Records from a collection
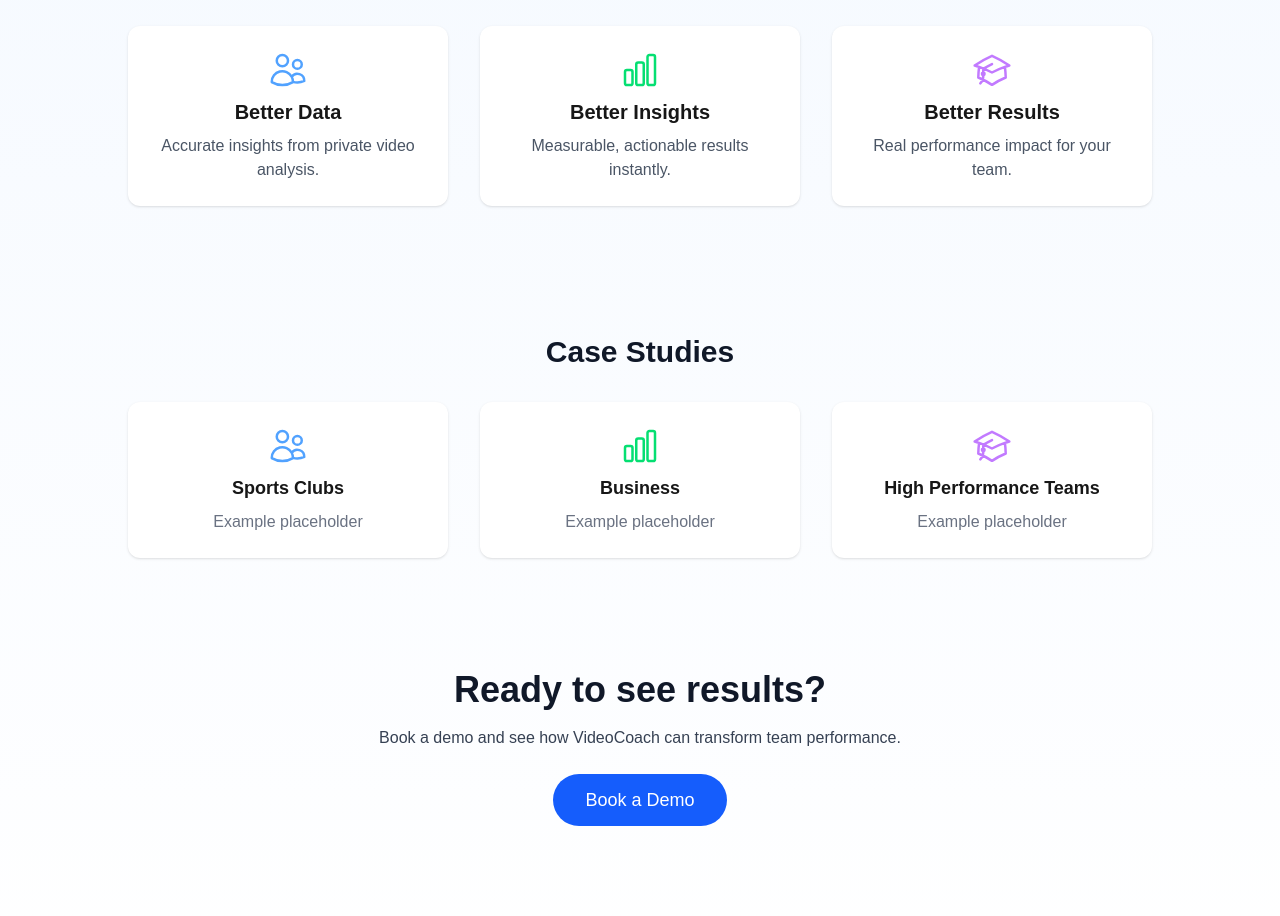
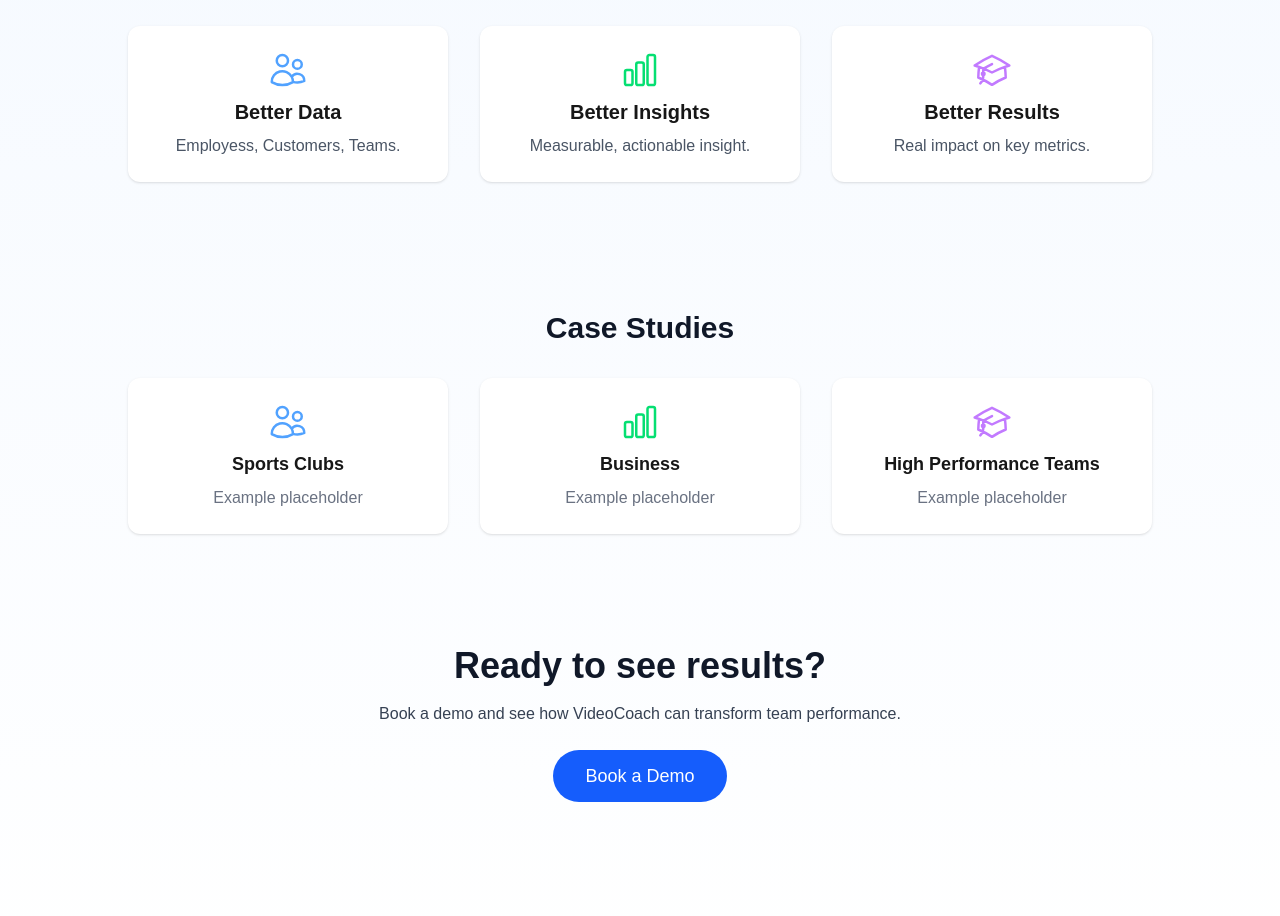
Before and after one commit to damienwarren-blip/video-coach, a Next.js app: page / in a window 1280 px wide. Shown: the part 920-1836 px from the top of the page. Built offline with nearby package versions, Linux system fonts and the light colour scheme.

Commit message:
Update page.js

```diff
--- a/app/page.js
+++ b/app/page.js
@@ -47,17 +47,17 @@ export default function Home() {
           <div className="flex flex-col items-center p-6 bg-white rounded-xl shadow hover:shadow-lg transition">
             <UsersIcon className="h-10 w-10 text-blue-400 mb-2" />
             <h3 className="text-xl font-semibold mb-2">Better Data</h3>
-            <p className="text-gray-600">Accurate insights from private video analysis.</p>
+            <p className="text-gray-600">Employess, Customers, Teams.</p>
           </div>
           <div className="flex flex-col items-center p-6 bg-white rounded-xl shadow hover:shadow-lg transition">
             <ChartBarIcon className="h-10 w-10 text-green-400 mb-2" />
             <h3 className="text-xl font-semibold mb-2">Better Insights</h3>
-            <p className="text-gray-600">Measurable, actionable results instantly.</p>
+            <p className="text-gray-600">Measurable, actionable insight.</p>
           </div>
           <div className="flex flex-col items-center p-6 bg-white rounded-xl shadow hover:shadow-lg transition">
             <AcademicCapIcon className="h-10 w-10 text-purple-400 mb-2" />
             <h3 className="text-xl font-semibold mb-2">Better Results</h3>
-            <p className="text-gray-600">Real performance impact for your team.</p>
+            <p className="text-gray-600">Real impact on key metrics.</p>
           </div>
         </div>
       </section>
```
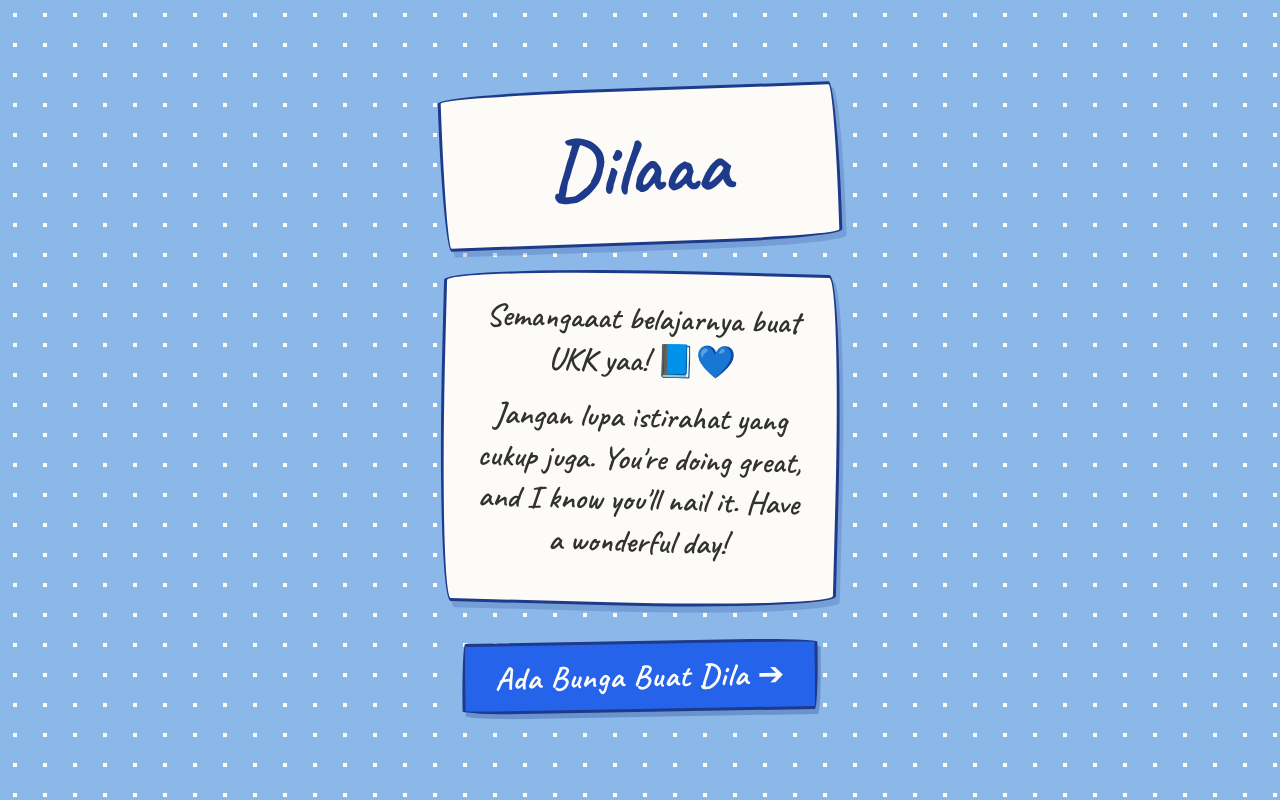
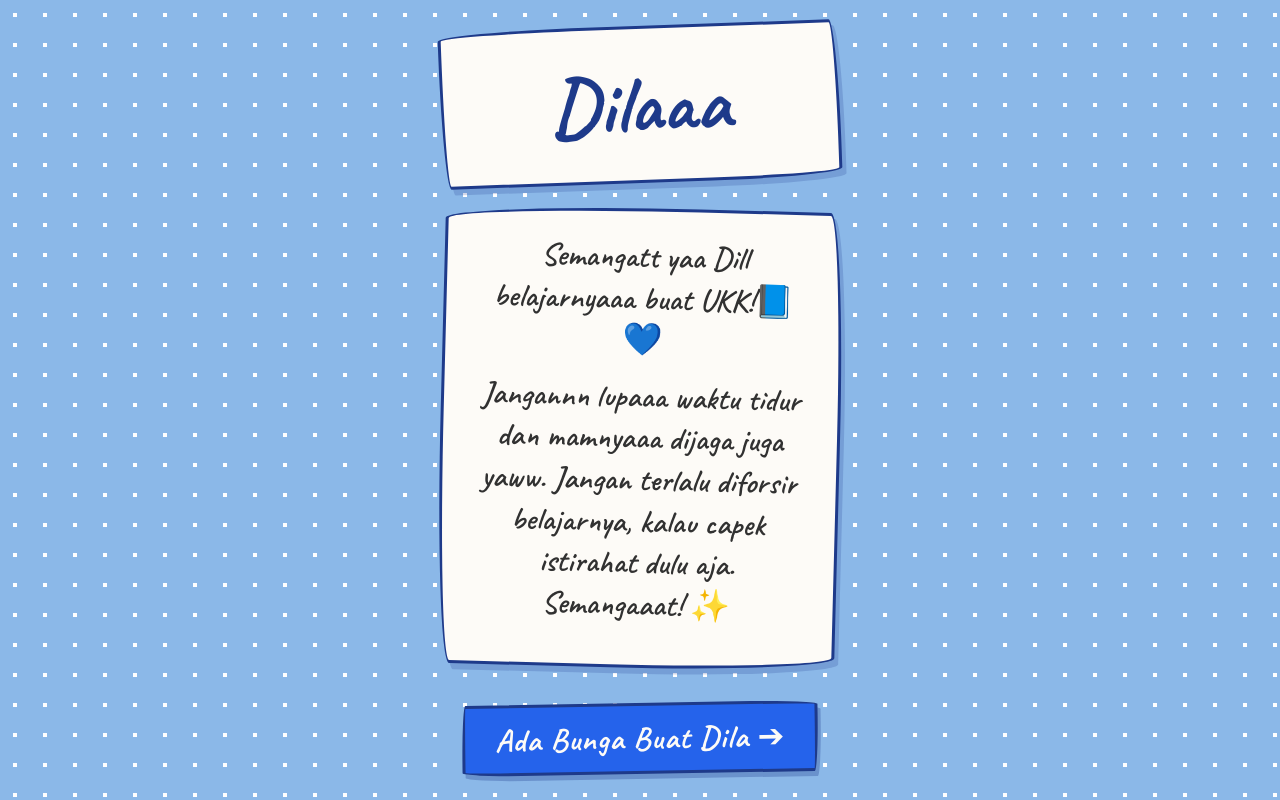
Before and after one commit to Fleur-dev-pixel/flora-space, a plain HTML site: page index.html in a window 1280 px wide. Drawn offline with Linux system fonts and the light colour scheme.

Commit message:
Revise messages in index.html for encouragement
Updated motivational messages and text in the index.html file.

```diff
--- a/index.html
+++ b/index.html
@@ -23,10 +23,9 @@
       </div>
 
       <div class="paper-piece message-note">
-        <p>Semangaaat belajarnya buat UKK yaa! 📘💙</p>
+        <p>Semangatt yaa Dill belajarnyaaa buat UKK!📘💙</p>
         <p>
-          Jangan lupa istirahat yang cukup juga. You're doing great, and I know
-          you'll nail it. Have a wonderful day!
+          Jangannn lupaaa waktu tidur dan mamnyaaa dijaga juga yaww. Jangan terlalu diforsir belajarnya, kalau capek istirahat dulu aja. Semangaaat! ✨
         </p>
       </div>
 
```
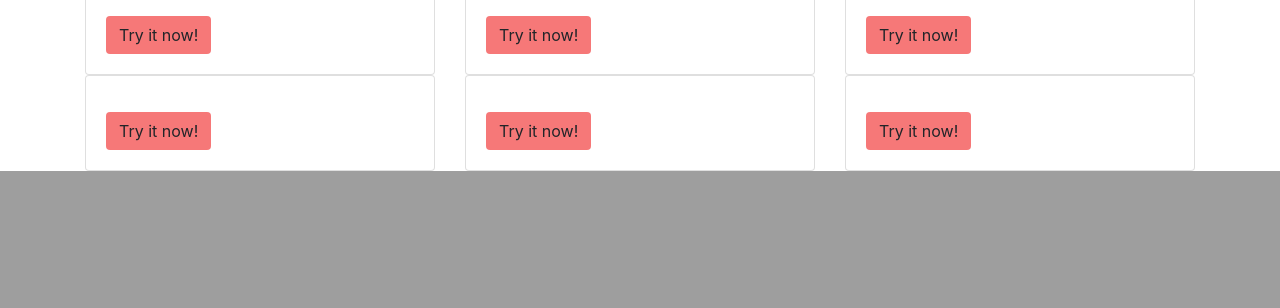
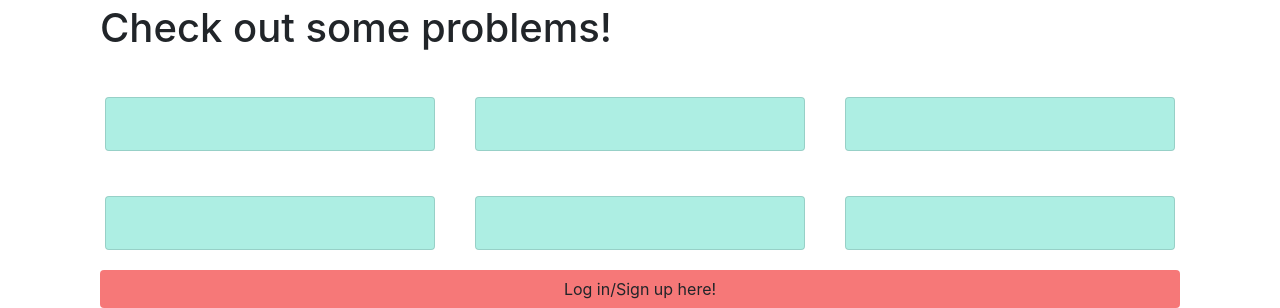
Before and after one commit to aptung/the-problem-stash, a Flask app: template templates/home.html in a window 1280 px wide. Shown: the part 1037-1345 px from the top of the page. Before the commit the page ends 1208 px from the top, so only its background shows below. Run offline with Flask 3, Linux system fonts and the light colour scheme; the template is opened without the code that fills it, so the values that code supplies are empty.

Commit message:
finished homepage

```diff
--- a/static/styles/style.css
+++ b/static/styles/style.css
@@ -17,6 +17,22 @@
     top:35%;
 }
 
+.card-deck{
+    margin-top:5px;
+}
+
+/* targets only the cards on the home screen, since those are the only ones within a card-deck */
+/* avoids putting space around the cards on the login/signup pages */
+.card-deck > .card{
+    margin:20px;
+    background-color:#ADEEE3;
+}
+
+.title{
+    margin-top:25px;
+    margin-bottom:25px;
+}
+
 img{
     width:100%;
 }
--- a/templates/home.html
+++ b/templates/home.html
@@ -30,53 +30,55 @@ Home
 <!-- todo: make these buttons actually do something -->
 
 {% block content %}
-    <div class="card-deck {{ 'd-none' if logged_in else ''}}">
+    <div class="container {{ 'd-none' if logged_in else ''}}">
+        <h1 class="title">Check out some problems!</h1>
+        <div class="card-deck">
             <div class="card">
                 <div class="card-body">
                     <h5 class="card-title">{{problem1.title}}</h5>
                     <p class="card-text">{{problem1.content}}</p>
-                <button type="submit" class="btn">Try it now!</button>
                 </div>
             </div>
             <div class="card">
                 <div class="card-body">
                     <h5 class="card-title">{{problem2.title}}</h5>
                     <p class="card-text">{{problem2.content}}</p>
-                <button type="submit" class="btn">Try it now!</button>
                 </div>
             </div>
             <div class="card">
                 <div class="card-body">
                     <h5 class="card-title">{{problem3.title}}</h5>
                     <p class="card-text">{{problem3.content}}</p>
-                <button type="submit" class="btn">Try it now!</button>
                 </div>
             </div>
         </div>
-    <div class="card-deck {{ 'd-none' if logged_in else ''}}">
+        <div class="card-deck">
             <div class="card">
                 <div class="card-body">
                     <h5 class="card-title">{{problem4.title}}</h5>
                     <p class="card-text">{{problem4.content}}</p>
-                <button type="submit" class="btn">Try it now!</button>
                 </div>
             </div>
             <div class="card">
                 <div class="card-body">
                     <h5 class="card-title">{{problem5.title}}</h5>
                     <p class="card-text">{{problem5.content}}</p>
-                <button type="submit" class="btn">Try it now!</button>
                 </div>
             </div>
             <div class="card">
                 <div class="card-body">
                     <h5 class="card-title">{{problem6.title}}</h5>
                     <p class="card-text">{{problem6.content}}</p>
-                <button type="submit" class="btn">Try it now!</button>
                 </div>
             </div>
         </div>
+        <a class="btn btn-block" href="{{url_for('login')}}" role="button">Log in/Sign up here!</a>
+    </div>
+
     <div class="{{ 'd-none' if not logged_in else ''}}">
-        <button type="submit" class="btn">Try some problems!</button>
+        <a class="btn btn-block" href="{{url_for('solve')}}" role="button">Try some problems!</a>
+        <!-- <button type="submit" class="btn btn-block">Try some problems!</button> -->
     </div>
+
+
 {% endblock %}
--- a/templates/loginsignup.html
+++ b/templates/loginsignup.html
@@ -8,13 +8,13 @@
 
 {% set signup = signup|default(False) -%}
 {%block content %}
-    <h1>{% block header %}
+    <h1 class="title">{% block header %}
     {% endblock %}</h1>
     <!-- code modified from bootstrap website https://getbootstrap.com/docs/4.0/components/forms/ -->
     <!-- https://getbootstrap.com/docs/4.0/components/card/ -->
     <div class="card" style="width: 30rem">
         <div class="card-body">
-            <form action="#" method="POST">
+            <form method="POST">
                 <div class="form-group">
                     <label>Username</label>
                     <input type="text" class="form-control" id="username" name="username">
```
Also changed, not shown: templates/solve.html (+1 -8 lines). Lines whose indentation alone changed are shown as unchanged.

▶ [AIM OF THE EXERCISE]:
When a line in the records above holds "header", that line is to be reported.

▶ [THE ANSWER]:
-    <h1>{% block header %}
+    <h1 class="title">{% block header %}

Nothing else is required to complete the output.